"The fire could have been accidental or incendiary," Ted Copley, lieutenant and investigator for the department, told Automotive News in an emailed statement Monday.
In July, Copley told Automotive News that arson was "ruled out, but the cause is still undetermined. The rest of the investigation will be handled by private investigators for insurance purposes."
"I was told at the time that they did not think it was arson," Detroit Fire Department Deputy Commissioner Dave Fornell told Automotive News in an interview Monday. "That wasn't a final verdict … When I did some inquiries with the press, I asked investigators and they were saying at that point it was ruled out."
Patrick McNulty, chief of fire investigation in Detroit, told Automotive News Tuesday that initial “telltale signs of arson,” such as gasoline or any kind of accelerant were not found by investigators at the scene of the fire.
“There didn’t appear to be anything abnormal,” McNulty said. “There’s no alarms, nobody going in or out that we saw. [Copley] may have been referring to there was no obvious sign of arson.”
The investigation has not been turned over to insurance companies “except for the forensic evaluation of equipment and devices found within the area of the fire’s origin,” McNulty said in an emailed statement to Automotive News. “This testing pertains to identifying potential equipment faults that may have caused the fire as well as ruling out such potential. This case will remain open pending the results of that examination and any other information received by this office.”

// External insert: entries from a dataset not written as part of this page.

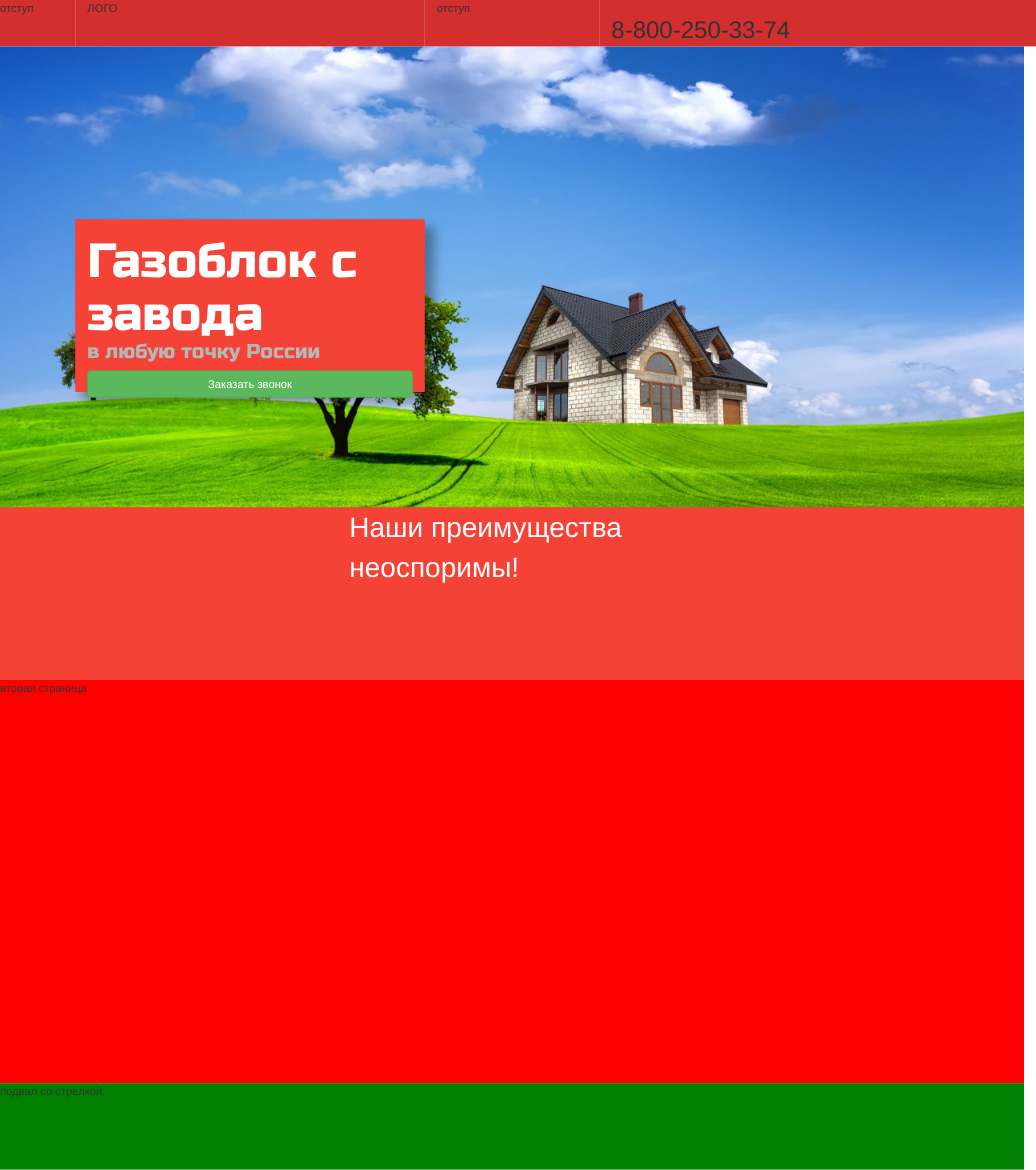
Repository: greenwtch/block
Page: index.html
The author's editor kept a record of every edit. The page is drawn from the files as they stood at one moment, then again after the next edit.
The browser window is 1280 px wide. The page is 1295 px wide, so the pictures cover 1295 px, including what lies to the right of the window. The pictures show the whole page, at 80% of full size.
Some web libraries are served in a nearby version.

Above is the page before.

### index.html
<!DOCTYPE html>
<html lang="en">
  <head>
    <meta charset="utf-8">
    <link href='https://fonts.googleapis.com/css?family=Russo+One&subset=latin,cyrillic' rel='stylesheet' type='text/css'>
    <meta http-equiv="X-UA-Compatible" content="IE=edge">
    <meta name="viewport" content="width=device-width, initial-scale=1">
    <title>Bootstrap 101 Template</title>

    <!-- Bootstrap -->
    <link href="css/bootstrap.css" rel="stylesheet">
    <link href="css/style.css" rel="stylesheet">

    <!-- HTML5 Shim and Respond.js IE8 support of HTML5 elements and media queries -->
    <!-- WARNING: Respond.js doesn't work if you view the page via file:// -->
    <!--[if lt IE 9]>
      <script src="https://oss.maxcdn.com/libs/html5shiv/3.7.0/html5shiv.js"></script>
      <script src="https://oss.maxcdn.com/libs/respond.js/1.4.2/respond.min.js"></script>
    <![endif]-->
  </head>
  <body>



    <div class="container-fluiid">
        <div class="row " >
            <div class="col-lg-1 header">
                   отступ
            </div>
             <div class="col-lg-4 header">
                   ЛОГО
            </div>
            <div class="col-lg-2 header">
                   отступ
            </div>
            <div class="col-lg-5  header">
                <h2>8-800-250-33-74</h2>
            </div>
        </div>

    </div>

    <div class="container-fluiid body1">
        <div class="row">
            <div class="col-lg-4 col-lg-offset-1 container1" >
                <h1 class="mainH1">Газоблок с завода <br>
                    <p id="underH1">в любую точку России</p>
                </h1>
                <button class="btn btn-success btn-large btn-block zvonok">Заказать звонок</button>
             </div>

        </div>
    </div>

    <div class="container-fluiid body1footer">
        <div class="row">
                <div class="col-lg-4 col-lg-offset-4">
                   <p id="footerText">Наши преимущества неоспоримы!</p>
                </div>
        </div>
    </div>

    <div class="container-fluiid body2">
        <div class="row">
                <div class="col-lg-12">
                    вторая страница
                </div>
        </div>
    </div>
    <div class="container-fluiid body2footer">
        <div class="row">
                <div class="col-lg-12">
                    подвал со стрелкой
                </div>
        </div>
    </div>



    <!-- jQuery (necessary for Bootstrap's JavaScript plugins) -->
    <script src="https://ajax.googleapis.com/ajax/libs/jquery/1.11.0/jquery.min.js"></script>
    <!-- Include all compiled plugins (below), or include individual files as needed -->
    <script src="js/bootstrap.js"></script>
  </body>
</html>

### css/style.css

.header {

    height: 8vh;
    background-color: #D32F2F;

}
.body1{
    height: 90vh;
    background-image: url("house.jpg");
    background-size: cover;
    background-position: center center;

}
.body1footer{
    background-color: #F44336;
    height: 30vh;
    margin-top:-10vh;
}
#footerText{
    color: #fff;
    font-size: 35px;
}
.container1{

    margin-top: 30vh;
    height: 30vh;
    background-color: #F44336;

    -webkit-box-shadow: 11px 11px 13px 1px rgba(0,0,0,0.34);
    -moz-box-shadow: 11px 11px 13px 1px rgba(0,0,0,0.34);
    box-shadow: 11px 11px 13px 1px rgba(0,0,0,0.34);
}
.body2{
    background-color: red;
    height: 70vh;
}
.body2footer{
    background-color: green;
    height: 15vh;
}


.mainH1{
        font-family: 'Russo One', sans-serif;
    color: #fff;
    font-size: 60px;

}
#underH1{
   font-size: 25px;
   color: #B6B6B6;
}

Loaded but not shown: css/bootstrap.css (library); js/bootstrap.js (library)

After the next edit:
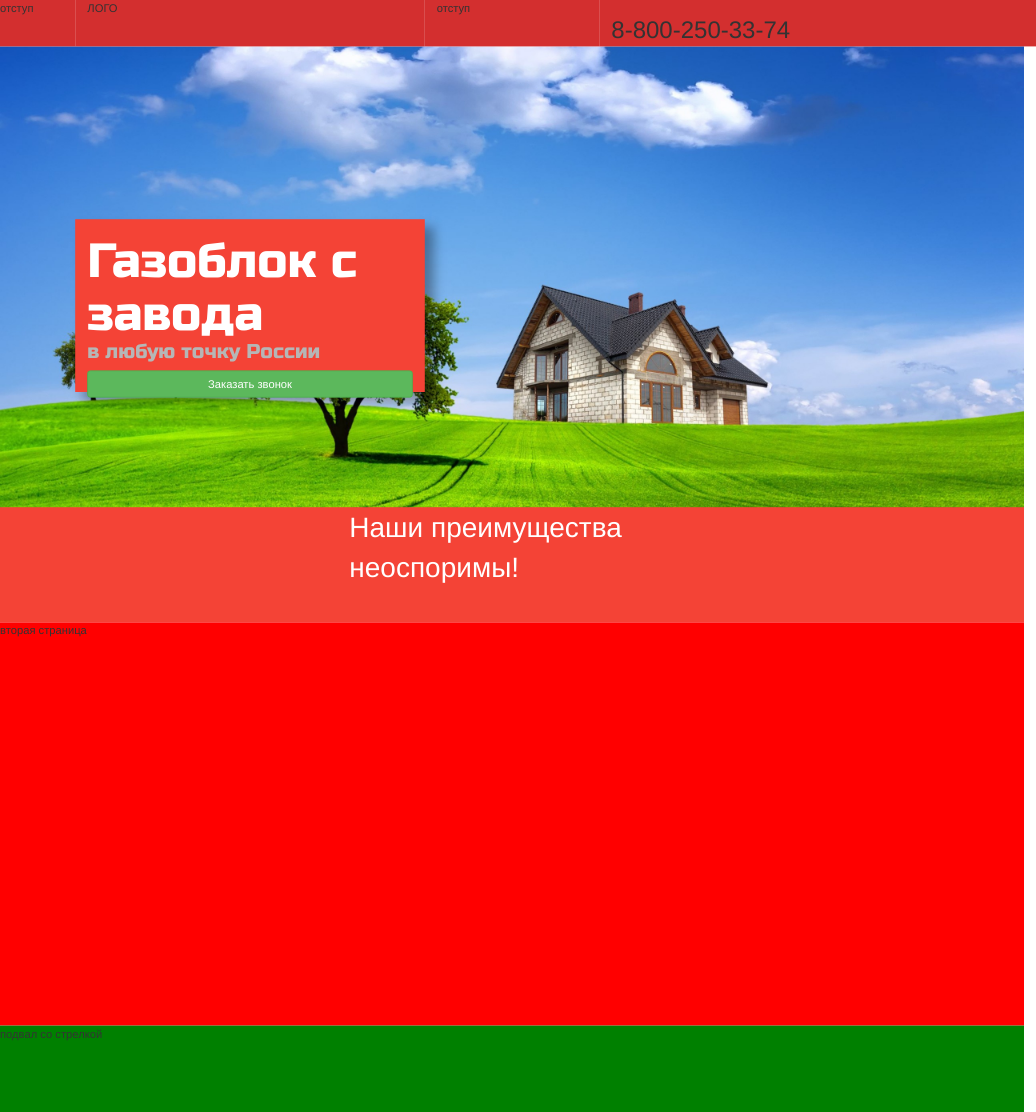
The edit:
--- a/css/style.css
+++ b/css/style.css
@@ -14,7 +14,7 @@
 }
 .body1footer{
     background-color: #F44336;
-    height: 30vh;
+    height: 20vh;
     margin-top:-10vh;
 }
 #footerText{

The fire at the UAW took place amid a broadening federal investigation into corruption at the highest levels of the union's leadership. Gary Jones has since resigned as UAW president and was replaced last month by Rory Gamble. Altogether, 13 union and Fiat Chrysler officials have been charged with crimes; 11 have pleaded guilty.
It remains unclear if the Saturday afternoon fire at the union's Solidarity House is part of the broader UAW corruption investigation. The Detroit News last week reported on the federal investigation into the fire, but the current status of that probe is unclear.
The UAW said in a statement on Monday: "While a final report has not been issued by the city fire department or the insurance company, based on previous public statements from the fire inspector and our knowledge of the investigation to date, we do not expect any change to the determination that the fire was caused by an identified equipment malfunction, not an arson."
The city continues to handle the fire investigation, Copley said in the Monday statement.
"The FBI has never contacted me regarding this fire and have not taken over the origin and cause investigation," the statement said. "If the FBI is independently investigating the fire, I have no knowledge of the extent of that investigation."